The work of Francesca Woodman lies in the realm of still photography. Nevertheless, her images using the formal device of a zigzag are anything but still. They are restless pictures filled with motion. The viewer’s glance is never permitted to halt and is urged onwards to embrace sequences, consider episodes, submit to rhythms and confront changes of identities. These images are less tied to the logic of ‘presentation’, which is the core of still photography, and more the result of a choreography of images, an artful control of the irrepressible motion within them.
Growing up under Rocky Mountain skies, along with one brother, two cats and piano lessons, Francesca lived in a lively family milieu of artists, which at the time meant she also grew up with The Grid
Growing up under Rocky Mountain skies, along with one brother, two cats and piano lessons, Francesca lived in a lively family milieu of artists, which at the time meant she also grew up with The Grid. In the 1970s, modernist art – from Mondrian to Judd’s sculptures and Johns’ flags – was seen as formally based on the horizontal and vertical coordinates of The Grid. The critic Rosalind Krauss summed this up and criticized its weaknesses in a persuasive article published in October in summer 1979 entitled ‘Grids’. This is the moment when Francesca deliberately adopted the zigzag, though one can see her attraction to it in many earlier photographs. She may not have read Krauss, but she was gifted with a precocious grasp of the historical moment in which she was an artist. How did this happen?
The zigzag in some instances is emphatically present as the primary motif, while in others it hovers as a possibility. Francesca not only liked its look, she also liked the word.
These works show a freedom of structure that is a departure from the compositional strategies of her earlier photography. The zigzag in some instances is emphatically present as the primary motif, while in others it hovers as a possibility. Francesca not only liked its look, she also liked the word. She was liberated by words and their allure. As a reader and occasional imitator of Gertrude Stein, ‘zigzag’ came easily to her lips.
We know that she visited friends in Venice, where she missed train connections and saw the paintings of Tintoretto.

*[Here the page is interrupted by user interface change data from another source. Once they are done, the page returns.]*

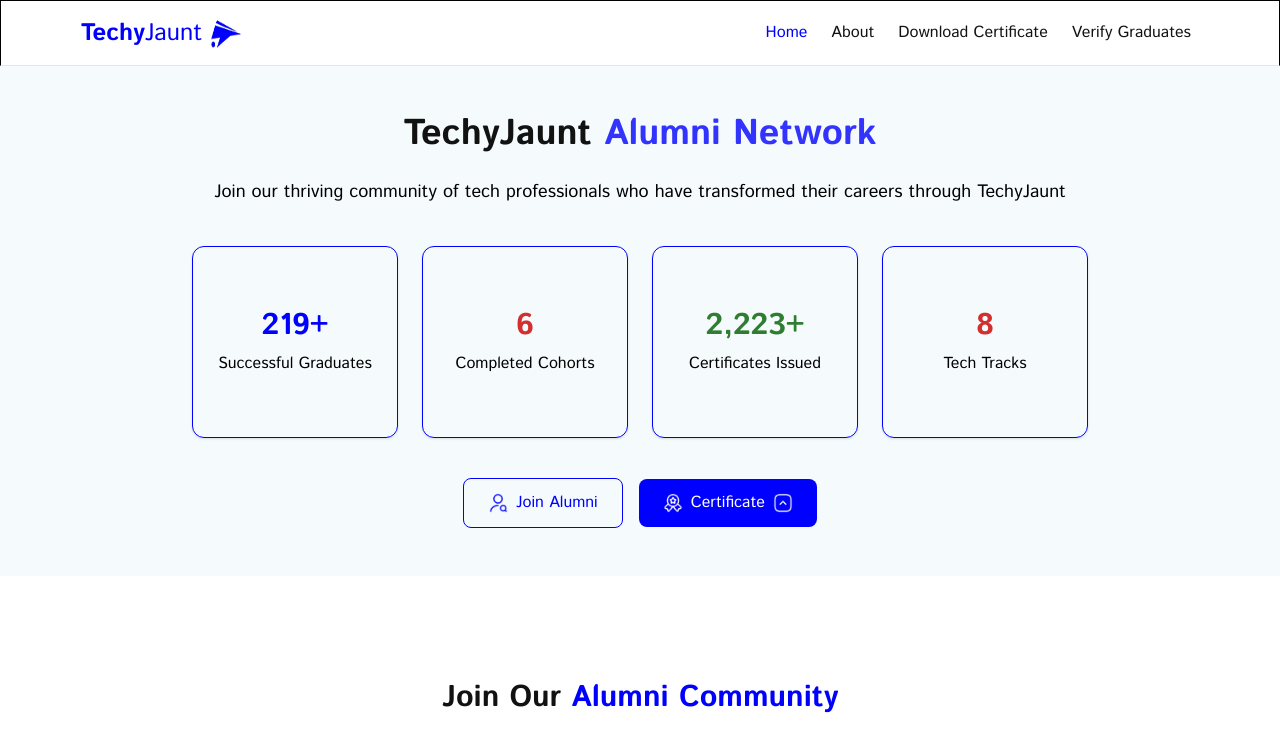
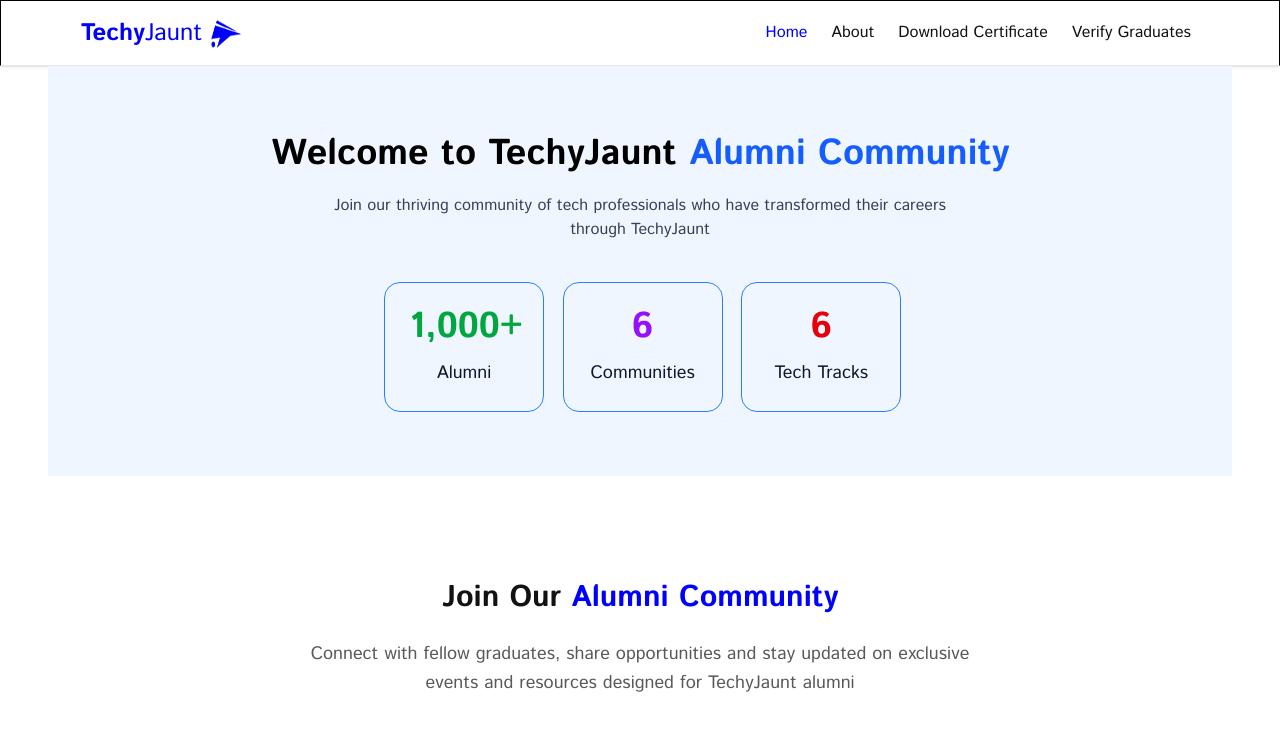
Before and after one commit to Techy-Jaunt/certificate-verification-system, a React (Vite) app in the folder frontend/: page / in a window 1280 px wide. Shown: the top 743 px of the page. Built offline with nearby package versions, Linux system fonts and the light colour scheme.

Commit message:
worked on the Hero Section, exactly as is on the Figma

```diff
--- a/frontend/src/components/HeroSection.jsx
+++ b/frontend/src/components/HeroSection.jsx
@@ -1,74 +1,42 @@
-import React from "react";
-import CountUp from "react-countup";
-import alumni from "./Alumni icon.png";
-import arrow from "./arrow-square-up.png";
-import certificate from "./certificate icon.png";
-import { useNavigate } from "react-router";
+import CountUp from 'react-countup';
 
 const HeroSection = () => {
-  const navigate = useNavigate();
-  const handleRequestCertificate = () => {
-    navigate("/certificate-request");
-  };
 	return (
-    <section className="w-full bg-(--color-foundation-background) py-12 px-4 text-center ">
-      <div className="max-w-4xl mx-auto">
-        {/* Title */}
-        <h1 className="text-3xl text-(--color-darkened) md:text-4xl font-bold mb-6">
-          TechyJaunt{" "}
-          <span className="text-(--color-primary-400)">Alumni Network</span>
+		<section className="bg-blue-50 py-16 px-6 text-center sm:mx-12">
+			{/*  */}
+			<h1 className="text-4xl md:text-4xl font-bold mb-4 leading-12">
+				Welcome to TechyJaunt{' '}
+				<span className="text-blue-600">Alumni Community</span>
 			</h1>
-        <p className="text-black mb-10 text-lg font-normal">
+
+			{/*  */}
+			<p className="text-gray-700 max-w-2xl mx-auto mb-10">
 				Join our thriving community of tech professionals who have transformed
 				their careers through TechyJaunt
 			</p>
 
-        {/* Stats Section */}
-        <div className="grid grid-cols-1 sm:grid-cols-2 md:grid-cols-4 gap-6 mb-10 justify-items-center">
-          <div className="border border-(--color-primary-500) rounded-xl shadow p-6 h-48 flex flex-col items-center justify-center w-full max-w-sm">
-            <h2 className="text-3xl font-bold text-(--color-primary-500) mb-2">
-              <CountUp end={219} duration={3} />+
-            </h2>
-            <p>Successful Graduates</p>
+			{/*  */}
+			<div className="grid grid-cols-1 sm:grid-cols-3 gap-6 md:max-w-lg mx-auto">
+				<div className="border border-blue-500 rounded-2xl p-6 w-40 mx-auto">
+					<p className="text-4xl font-bold text-green-600">
+						<CountUp end={1000} duration={3} separator="," />
+						<span>+</span>
+					</p>
+					<p className="text-gray-900 text-lg mt-3">Alumni</p>
 				</div>
 
-          <div className="border border-(--color-primary-500) rounded-xl shadow p-6 h-48 flex flex-col items-center justify-center w-full max-w-sm">
-            <h2 className="text-3xl font-bold text-(--color-error) mb-2">
-              <CountUp end={6} duration={3} />
-            </h2>
-            <p>Completed Cohorts</p>
+				<div className="border border-blue-500 rounded-2xl p-6 w-40 mx-auto">
+					<p className="text-4xl font-bold text-purple-600">
+						<CountUp end={6} duration={2} separator="," />
+					</p>
+					<p className="text-gray-900 text-lg mt-3">Communities</p>
 				</div>
 
-          <div className="border border-(--color-primary-500) rounded-xl shadow p-6 h-48 flex flex-col items-center justify-center w-full max-w-sm">
-            <h2 className="text-3xl font-bold text-(--color-success) mb-2">
-              <CountUp end={2223} duration={3} />+
-            </h2>
-            <p>Certificates Issued</p>
-          </div>
-
-          <div className="border border-(--color-primary-500) rounded-xl shadow p-6 h-48 flex flex-col items-center justify-center w-full max-w-sm">
-            <h2 className="text-3xl font-bold text-(--color-error) mb-2">
-              <CountUp end={8} duration={3} />
-            </h2>
-            <p>Tech Tracks</p>
-          </div>
-        </div>
-
-        {/* Buttons */}
-        <div className="flex flex-col sm:flex-row items-center justify-center gap-4">
-          <button className="flex items-center gap-2 border border-(--color-primary-500) text-(--color-primary-500) px-6 py-3 rounded-lg font-medium hover:-translate-y-1 transition-all duration-300 cursor-pointer">
-            <img src={alumni} alt="alumni" className="w-5 h-5" />
-            Join Alumni
-          </button>
-
-          <button
-            onClick={handleRequestCertificate}
-            className="flex items-center gap-2 bg-(--color-primary-500) text-white px-6 py-3 rounded-lg font-medium hover:-translate-y-1 transition-all duration-300 cursor-pointer"
-          >
-            <img src={certificate} alt="certificate" className="w-5 h-5" />
-            Certificate
-            <img src={arrow} alt="arrow" className="w-5 h-5" />
-          </button>
+				<div className="border border-blue-500 rounded-2xl p-6 w-40 mx-auto">
+					<p className="text-4xl font-bold text-red-600">
+						<CountUp end={6} duration={2} separator="," />
+					</p>
+					<p className="text-gray-900 text-lg mt-3">Tech Tracks</p>
 				</div>
 			</div>
 		</section>
```
Lines whose indentation alone changed are shown as unchanged.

Were there historical influences? Was she affected by Tintoretto, who rejected the renaissance perspective box for the liberation of the free diagonal? We know that she visited friends in Venice, where she missed train connections and saw the paintings of Tintoretto. Was she influenced by them? Art history can happen while a girl licks an ice cream cone. How fortunate for the rest of us!
An audacious next step was the Small Sketch for a Piece About Bridges and Tiaras, January 1980 (pictured, above). Here the zigzag is transformed into a chain of looping and arching forms sailing across the paper. The imagery links together the bridge, among the highest achievements of ‘masculine’ engineering, with the tiara, that accoutrement of ‘femininity’ which bridges the brow of a queen. Her proposal includes a drawing of a sculpture of a tiara-ed head and a collage depicting New York fantastically bridged and tiara-ed. The proposal is modest in its realization, astonishing in its wealth of imagination. – George Woodman
This essay was first published on the occasion of the exhibition Francesca Woodman: Zigzag, held at Victoria Miro Mayfair in 2014. The exhibition considered the zigzag and other abstract geometrical forms as recurring visual themes in Woodman’s work. Woodman’s practice is often discussed in terms of its surreal and symbolic imagery, but her work was grounded in a sophisticated understanding of form. Her photography exemplified strong compositional motifs, and the repetitive, regular shape of the zigzag, with its strong lines and angles, was a form she used in images of wide-ranging subjects.
George Woodman (1932–2017) was a painter, writer and photographer, and a teacher of painting and art criticism at the University of Colorado at Boulder until 1996. He was married in 1953 to the artist Betty Woodman (1930–2018). Their children, Charles and Francesca, were born in 1955 and 1958 respectively.
In her short career Francesca Woodman (1958–1981) produced an extraordinary body of work – over 800 photographs – acclaimed for its singularity of style and range of innovative techniques. From the beginning, her body was both the subject and object in her work. From her very first images the main characteristics at the core of Woodman's career are clearly visible – her focus on the relationship with her body as both the object of the gaze and the acting subject behind the camera.
Images from top:
Small sketch for a piece about bridges and tiaras, New York (detail), 1980
Zig Zag Study, New York (detail), 1980
Untitled, New York, 1979-1980
Untitled, MacDowell Colony, Peterborough, New Hampshire, 1980
Untitled, Rome, Italy, 1977-78
Small sketch for a piece about bridges and tiaras, New York, 1980
Zig Zag Study, New York, 1980
Untitled, Providence, Rhode Island, 1976
Untitled, New York, 1979-80
All works © Charles Woodman / Estate of Francesca Woodman / Artists Rights Society
Courtesy Charles Woodman and Victoria Miro